■ Work to complete
Copy out the data below as written; omit any images.

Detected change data
•••••

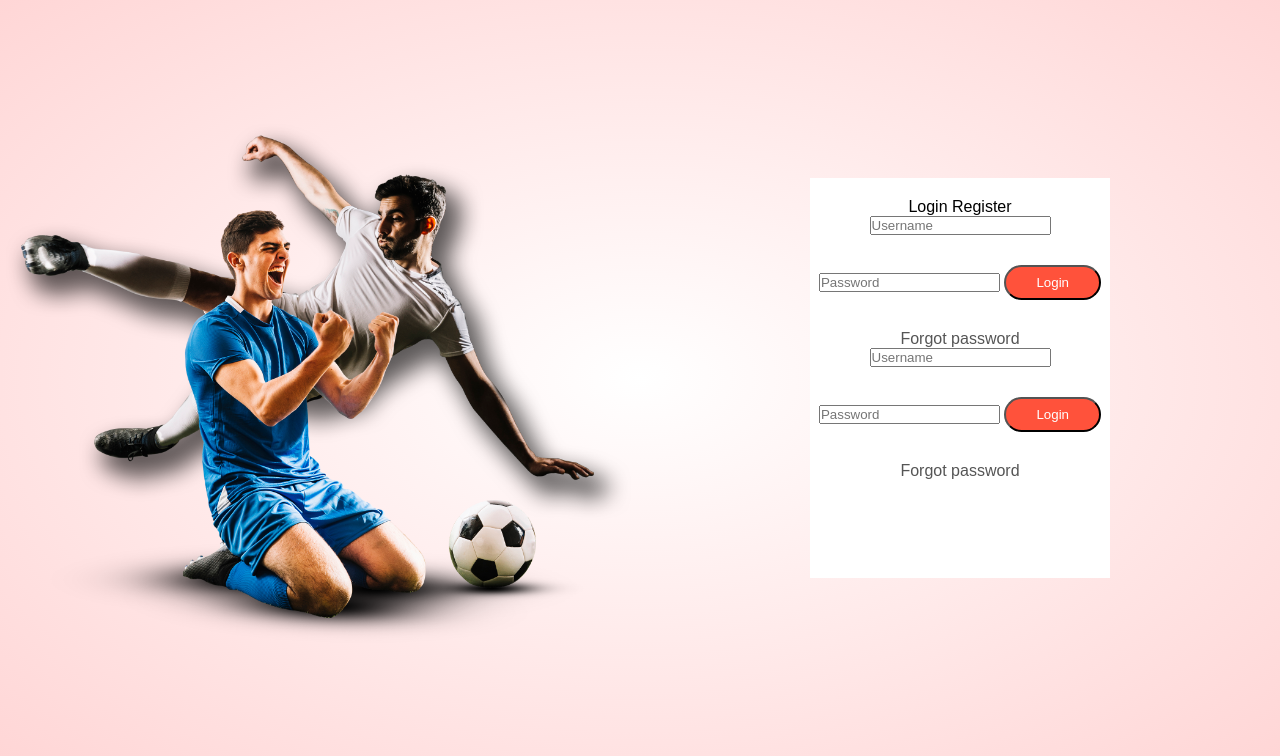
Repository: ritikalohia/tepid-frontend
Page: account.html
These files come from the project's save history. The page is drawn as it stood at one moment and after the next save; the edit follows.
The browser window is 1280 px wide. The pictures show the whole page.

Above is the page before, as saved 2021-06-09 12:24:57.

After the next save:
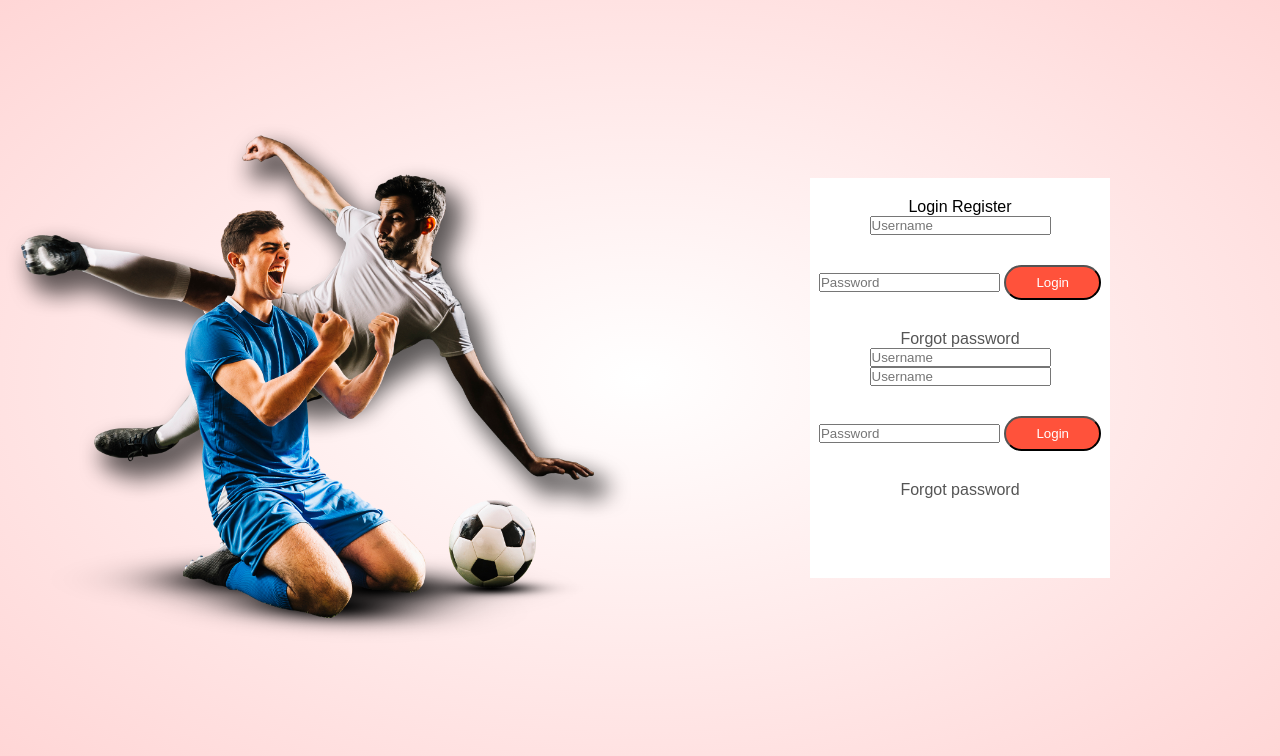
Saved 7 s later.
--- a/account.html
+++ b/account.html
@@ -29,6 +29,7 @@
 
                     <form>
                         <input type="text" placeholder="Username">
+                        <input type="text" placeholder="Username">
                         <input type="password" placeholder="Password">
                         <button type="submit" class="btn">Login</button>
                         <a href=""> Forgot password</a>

•••••

■ Task answer
Repository: ritikalohia/tepid-frontend
Page: account.html
These files come from the project's save history. The page is drawn as it stood at one moment and after the next save; the edit follows.
The browser window is 1280 px wide. The pictures show the whole page.

Above is the page before, as saved 2021-06-09 12:24:57.

After the next save:
Saved 7 s later.
--- a/account.html
+++ b/account.html
@@ -29,6 +29,7 @@
 
                     <form>
                         <input type="text" placeholder="Username">
+                        <input type="text" placeholder="Username">
                         <input type="password" placeholder="Password">
                         <button type="submit" class="btn">Login</button>
                         <a href=""> Forgot password</a>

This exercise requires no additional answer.